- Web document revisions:
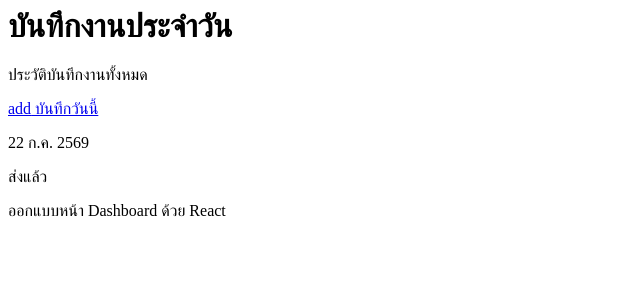
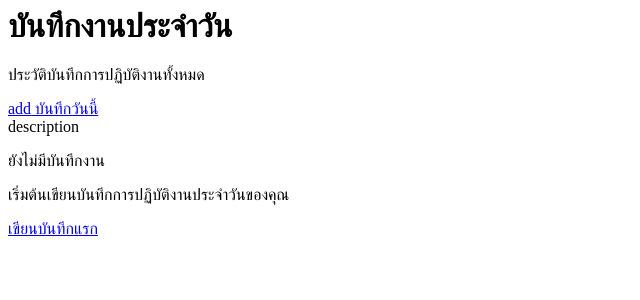
Before and after one commit to p08027858/ims, a PHP site: page /app/Views/student/daily_logs_list.php in a window 1280 px wide. Shown: the top 300 px of the page, without its empty margins (0-640 px from the left). Run offline with PHP 8.4, Linux system fonts and the light colour scheme.

Commit message:
fix daily log list data loading and rendering

```diff
--- a/app/Views/student/daily_logs_list.php
+++ b/app/Views/student/daily_logs_list.php
@@ -1,55 +1,61 @@
 <?php
 /**
- * Student's own daily log history (SITEMAP.md §2 `/student/daily-logs`, Phase 11) — replaces the
- * attendance_history.php placeholder this route used since Phase 6 (see the TODO comment that was
- * in config/routes.php). Wired to App\Controllers\DailyLogController::listData().
+ * Daily Logs List View
  */
-$noActiveInternship = $noActiveInternship ?? false;
-$logs = $logs ?? [
-    ['id' => 1, 'log_date' => '22 ก.ค. 2569', 'status' => 'submitted', 'status_label' => 'ส่งแล้ว', 'editable' => false, 'work_description' => 'ออกแบบหน้า Dashboard ด้วย React'],
-];
-$statusClass = [
-    'draft' => 'bg-surface-variant text-on-surface-variant',
-    'submitted' => 'bg-status-warning/10 text-status-warning',
-    'reviewed' => 'bg-status-success/10 text-status-success',
-    'revision_requested' => 'bg-status-error/10 text-status-error',
-];
+$logs = $dailyLogs ?? $logs ?? $items ?? [];
 ?>
-<div class="flex flex-col gap-6">
-  <div class="flex items-center justify-between flex-wrap gap-3">
+
+<div class="max-w-4xl mx-auto px-4 sm:px-6 py-8">
+  <div class="flex items-center justify-between mb-8">
     <div>
-      <h1 class="font-headline-lg text-headline-lg text-on-surface dark:text-text-dark-mode">บันทึกงานประจำวัน</h1>
-      <p class="font-body-md text-body-md text-on-surface-variant">ประวัติบันทึกงานทั้งหมด</p>
+      <h1 class="text-2xl font-bold text-slate-800">บันทึกงานประจำวัน</h1>
+      <p class="text-sm text-slate-500 mt-1">ประวัติบันทึกการปฏิบัติงานทั้งหมด</p>
     </div>
-    <a href="/student/daily-logs/new" class="px-5 py-2.5 rounded-xl bg-primary text-on-primary font-label-md text-label-md flex items-center gap-2">
-      <span class="material-symbols-outlined text-[20px]">add</span> บันทึกวันนี้
+    <a href="/student/daily-logs/new" class="inline-flex items-center gap-2 px-5 py-2.5 bg-indigo-600 hover:bg-indigo-700 text-white text-sm font-semibold rounded-xl shadow-md shadow-indigo-100 transition-transform active:scale-[0.98]">
+      <span class="material-symbols-outlined text-[18px]">add</span> บันทึกวันนี้
     </a>
   </div>
 
-  <?php if ($noActiveInternship): ?>
-    <div class="flex flex-col items-center justify-center py-16 text-center bg-surface-container-lowest dark:bg-surface-dark rounded-xl border border-surface-variant dark:border-outline-variant/20">
-      <span class="material-symbols-outlined text-5xl text-outline-variant mb-3">work_off</span>
-      <p class="font-body-md text-body-md text-on-surface-variant">ไม่พบการฝึกงานที่กำลังดำเนินอยู่ของคุณในขณะนี้</p>
-    </div>
-  <?php elseif (empty($logs)): ?>
-    <div class="flex flex-col items-center justify-center py-16 text-center">
-      <span class="material-symbols-outlined text-5xl text-outline-variant mb-3">description</span>
-      <p class="font-body-md text-body-md text-on-surface-variant">ยังไม่มีบันทึกงาน</p>
+  <?php if (empty($logs)): ?>
+    <div class="flex flex-col items-center justify-center py-20 bg-white rounded-2xl border border-slate-100 shadow-sm text-center">
+      <div class="w-16 h-16 bg-slate-50 text-slate-400 rounded-full flex items-center justify-center mb-3">
+        <span class="material-symbols-outlined text-3xl">description</span>
+      </div>
+      <p class="text-base font-semibold text-slate-700">ยังไม่มีบันทึกงาน</p>
+      <p class="text-xs text-slate-400 mt-1 mb-4">เริ่มต้นเขียนบันทึกการปฏิบัติงานประจำวันของคุณ</p>
+      <a href="/student/daily-logs/new" class="px-4 py-2 bg-indigo-50 text-indigo-600 text-xs font-semibold rounded-lg hover:bg-indigo-100">เขียนบันทึกแรก</a>
     </div>
   <?php else: ?>
-    <div class="flex flex-col gap-3">
-      <?php foreach ($logs as $l): ?>
-        <div class="bg-surface-container-lowest dark:bg-surface-dark rounded-xl p-4 shadow-sm border border-surface-variant/50 dark:border-outline-variant/10 flex flex-col sm:flex-row sm:items-center gap-2 sm:gap-4 sm:justify-between">
-          <div class="min-w-0 flex-1">
-            <div class="flex items-center gap-2 mb-1">
-              <p class="font-label-md text-label-md text-on-surface dark:text-text-dark-mode"><?= htmlspecialchars($l['log_date']) ?></p>
-              <span class="px-2 py-0.5 rounded-full font-metadata text-metadata <?= $statusClass[$l['status']] ?? 'bg-surface-variant text-on-surface-variant' ?>"><?= htmlspecialchars($l['status_label']) ?></span>
+    <div class="space-y-4">
+      <?php foreach ($logs as $log): ?>
+        <div class="bg-white rounded-2xl border border-slate-100 shadow-sm p-6 flex flex-col sm:flex-row gap-6 items-start">
+          <?php if (!empty($log['photo_url'])): ?>
+            <img src="<?= htmlspecialchars($log['photo_url']) ?>" alt="รูปภาพการทำงาน" class="w-full sm:w-36 h-28 object-cover rounded-xl border border-slate-100 shrink-0">
+          <?php endif; ?>
+
+          <div class="flex-1 min-w-0">
+            <div class="flex items-center justify-between gap-2 mb-2">
+              <span class="inline-flex items-center text-xs font-medium text-indigo-600 bg-indigo-50 px-2.5 py-1 rounded-lg">
+                <span class="material-symbols-outlined text-[14px] mr-1">event</span>
+                <?= htmlspecialchars(date('d/m/Y', strtotime($log['log_date'] ?? 'now'))) ?>
+              </span>
+              <span class="text-xs font-medium px-2.5 py-0.5 rounded-full bg-emerald-50 text-emerald-600">ส่งแล้ว</span>
             </div>
-            <p class="font-metadata text-metadata text-on-surface-variant truncate"><?= htmlspecialchars($l['work_description']) ?></p>
+
+            <h3 class="text-base font-bold text-slate-800 mb-1 truncate"><?= htmlspecialchars($log['title'] ?? 'บันทึกงาน') ?></h3>
+            <p class="text-sm text-slate-600 line-clamp-2 leading-relaxed mb-3"><?= nl2br(htmlspecialchars($log['activity_description'] ?? '')) ?></p>
+
+            <?php if (!empty($log['problems_encountered']) || !empty($log['learning_outcomes'])): ?>
+              <div class="pt-3 border-t border-slate-100 flex flex-wrap gap-4 text-xs text-slate-500">
+                <?php if (!empty($log['problems_encountered'])): ?>
+                  <div><span class="font-semibold text-rose-500">ปัญหา:</span> <?= htmlspecialchars($log['problems_encountered']) ?></div>
+                <?php endif; ?>
+                <?php if (!empty($log['learning_outcomes'])): ?>
+                  <div><span class="font-semibold text-emerald-600">สิ่งที่ได้เรียนรู้:</span> <?= htmlspecialchars($log['learning_outcomes']) ?></div>
+                <?php endif; ?>
+              </div>
+            <?php endif; ?>
           </div>
-          <?php if ($l['editable']): ?>
-            <a href="/student/daily-logs/<?= $l['id'] ?>/edit" class="shrink-0 px-4 py-2 rounded-lg border border-primary text-primary font-label-md text-label-md hover:bg-primary/10 transition-colors">แก้ไข</a>
-          <?php endif; ?>
         </div>
       <?php endforeach; ?>
     </div>
```
Also changed, not shown: app/Controllers/DailyLogController.php (+16 -12 lines).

- What needs to be done: From the first line to the last, return the records exactly and leave the pictures behind.

- Answer to this exercise:
Before and after one commit to p08027858/ims, a PHP site: page /app/Views/student/daily_logs_list.php in a window 1280 px wide. Shown: the top 300 px of the page, without its empty margins (0-640 px from the left). Run offline with PHP 8.4, Linux system fonts and the light colour scheme.

Commit message:
fix daily log list data loading and rendering

```diff
--- a/app/Views/student/daily_logs_list.php
+++ b/app/Views/student/daily_logs_list.php
@@ -1,55 +1,61 @@
 <?php
 /**
- * Student's own daily log history (SITEMAP.md §2 `/student/daily-logs`, Phase 11) — replaces the
- * attendance_history.php placeholder this route used since Phase 6 (see the TODO comment that was
- * in config/routes.php). Wired to App\Controllers\DailyLogController::listData().
+ * Daily Logs List View
  */
-$noActiveInternship = $noActiveInternship ?? false;
-$logs = $logs ?? [
-    ['id' => 1, 'log_date' => '22 ก.ค. 2569', 'status' => 'submitted', 'status_label' => 'ส่งแล้ว', 'editable' => false, 'work_description' => 'ออกแบบหน้า Dashboard ด้วย React'],
-];
-$statusClass = [
-    'draft' => 'bg-surface-variant text-on-surface-variant',
-    'submitted' => 'bg-status-warning/10 text-status-warning',
-    'reviewed' => 'bg-status-success/10 text-status-success',
-    'revision_requested' => 'bg-status-error/10 text-status-error',
-];
+$logs = $dailyLogs ?? $logs ?? $items ?? [];
 ?>
-<div class="flex flex-col gap-6">
-  <div class="flex items-center justify-between flex-wrap gap-3">
+
+<div class="max-w-4xl mx-auto px-4 sm:px-6 py-8">
+  <div class="flex items-center justify-between mb-8">
     <div>
-      <h1 class="font-headline-lg text-headline-lg text-on-surface dark:text-text-dark-mode">บันทึกงานประจำวัน</h1>
-      <p class="font-body-md text-body-md text-on-surface-variant">ประวัติบันทึกงานทั้งหมด</p>
+      <h1 class="text-2xl font-bold text-slate-800">บันทึกงานประจำวัน</h1>
+      <p class="text-sm text-slate-500 mt-1">ประวัติบันทึกการปฏิบัติงานทั้งหมด</p>
     </div>
-    <a href="/student/daily-logs/new" class="px-5 py-2.5 rounded-xl bg-primary text-on-primary font-label-md text-label-md flex items-center gap-2">
-      <span class="material-symbols-outlined text-[20px]">add</span> บันทึกวันนี้
+    <a href="/student/daily-logs/new" class="inline-flex items-center gap-2 px-5 py-2.5 bg-indigo-600 hover:bg-indigo-700 text-white text-sm font-semibold rounded-xl shadow-md shadow-indigo-100 transition-transform active:scale-[0.98]">
+      <span class="material-symbols-outlined text-[18px]">add</span> บันทึกวันนี้
     </a>
   </div>
 
-  <?php if ($noActiveInternship): ?>
-    <div class="flex flex-col items-center justify-center py-16 text-center bg-surface-container-lowest dark:bg-surface-dark rounded-xl border border-surface-variant dark:border-outline-variant/20">
-      <span class="material-symbols-outlined text-5xl text-outline-variant mb-3">work_off</span>
-      <p class="font-body-md text-body-md text-on-surface-variant">ไม่พบการฝึกงานที่กำลังดำเนินอยู่ของคุณในขณะนี้</p>
-    </div>
-  <?php elseif (empty($logs)): ?>
-    <div class="flex flex-col items-center justify-center py-16 text-center">
-      <span class="material-symbols-outlined text-5xl text-outline-variant mb-3">description</span>
-      <p class="font-body-md text-body-md text-on-surface-variant">ยังไม่มีบันทึกงาน</p>
+  <?php if (empty($logs)): ?>
+    <div class="flex flex-col items-center justify-center py-20 bg-white rounded-2xl border border-slate-100 shadow-sm text-center">
+      <div class="w-16 h-16 bg-slate-50 text-slate-400 rounded-full flex items-center justify-center mb-3">
+        <span class="material-symbols-outlined text-3xl">description</span>
+      </div>
+      <p class="text-base font-semibold text-slate-700">ยังไม่มีบันทึกงาน</p>
+      <p class="text-xs text-slate-400 mt-1 mb-4">เริ่มต้นเขียนบันทึกการปฏิบัติงานประจำวันของคุณ</p>
+      <a href="/student/daily-logs/new" class="px-4 py-2 bg-indigo-50 text-indigo-600 text-xs font-semibold rounded-lg hover:bg-indigo-100">เขียนบันทึกแรก</a>
     </div>
   <?php else: ?>
-    <div class="flex flex-col gap-3">
-      <?php foreach ($logs as $l): ?>
-        <div class="bg-surface-container-lowest dark:bg-surface-dark rounded-xl p-4 shadow-sm border border-surface-variant/50 dark:border-outline-variant/10 flex flex-col sm:flex-row sm:items-center gap-2 sm:gap-4 sm:justify-between">
-          <div class="min-w-0 flex-1">
-            <div class="flex items-center gap-2 mb-1">
-              <p class="font-label-md text-label-md text-on-surface dark:text-text-dark-mode"><?= htmlspecialchars($l['log_date']) ?></p>
-              <span class="px-2 py-0.5 rounded-full font-metadata text-metadata <?= $statusClass[$l['status']] ?? 'bg-surface-variant text-on-surface-variant' ?>"><?= htmlspecialchars($l['status_label']) ?></span>
+    <div class="space-y-4">
+      <?php foreach ($logs as $log): ?>
+        <div class="bg-white rounded-2xl border border-slate-100 shadow-sm p-6 flex flex-col sm:flex-row gap-6 items-start">
+          <?php if (!empty($log['photo_url'])): ?>
+            <img src="<?= htmlspecialchars($log['photo_url']) ?>" alt="รูปภาพการทำงาน" class="w-full sm:w-36 h-28 object-cover rounded-xl border border-slate-100 shrink-0">
+          <?php endif; ?>
+
+          <div class="flex-1 min-w-0">
+            <div class="flex items-center justify-between gap-2 mb-2">
+              <span class="inline-flex items-center text-xs font-medium text-indigo-600 bg-indigo-50 px-2.5 py-1 rounded-lg">
+                <span class="material-symbols-outlined text-[14px] mr-1">event</span>
+                <?= htmlspecialchars(date('d/m/Y', strtotime($log['log_date'] ?? 'now'))) ?>
+              </span>
+              <span class="text-xs font-medium px-2.5 py-0.5 rounded-full bg-emerald-50 text-emerald-600">ส่งแล้ว</span>
             </div>
-            <p class="font-metadata text-metadata text-on-surface-variant truncate"><?= htmlspecialchars($l['work_description']) ?></p>
+
+            <h3 class="text-base font-bold text-slate-800 mb-1 truncate"><?= htmlspecialchars($log['title'] ?? 'บันทึกงาน') ?></h3>
+            <p class="text-sm text-slate-600 line-clamp-2 leading-relaxed mb-3"><?= nl2br(htmlspecialchars($log['activity_description'] ?? '')) ?></p>
+
+            <?php if (!empty($log['problems_encountered']) || !empty($log['learning_outcomes'])): ?>
+              <div class="pt-3 border-t border-slate-100 flex flex-wrap gap-4 text-xs text-slate-500">
+                <?php if (!empty($log['problems_encountered'])): ?>
+                  <div><span class="font-semibold text-rose-500">ปัญหา:</span> <?= htmlspecialchars($log['problems_encountered']) ?></div>
+                <?php endif; ?>
+                <?php if (!empty($log['learning_outcomes'])): ?>
+                  <div><span class="font-semibold text-emerald-600">สิ่งที่ได้เรียนรู้:</span> <?= htmlspecialchars($log['learning_outcomes']) ?></div>
+                <?php endif; ?>
+              </div>
+            <?php endif; ?>
           </div>
-          <?php if ($l['editable']): ?>
-            <a href="/student/daily-logs/<?= $l['id'] ?>/edit" class="shrink-0 px-4 py-2 rounded-lg border border-primary text-primary font-label-md text-label-md hover:bg-primary/10 transition-colors">แก้ไข</a>
-          <?php endif; ?>
         </div>
       <?php endforeach; ?>
     </div>
```
Also changed, not shown: app/Controllers/DailyLogController.php (+16 -12 lines).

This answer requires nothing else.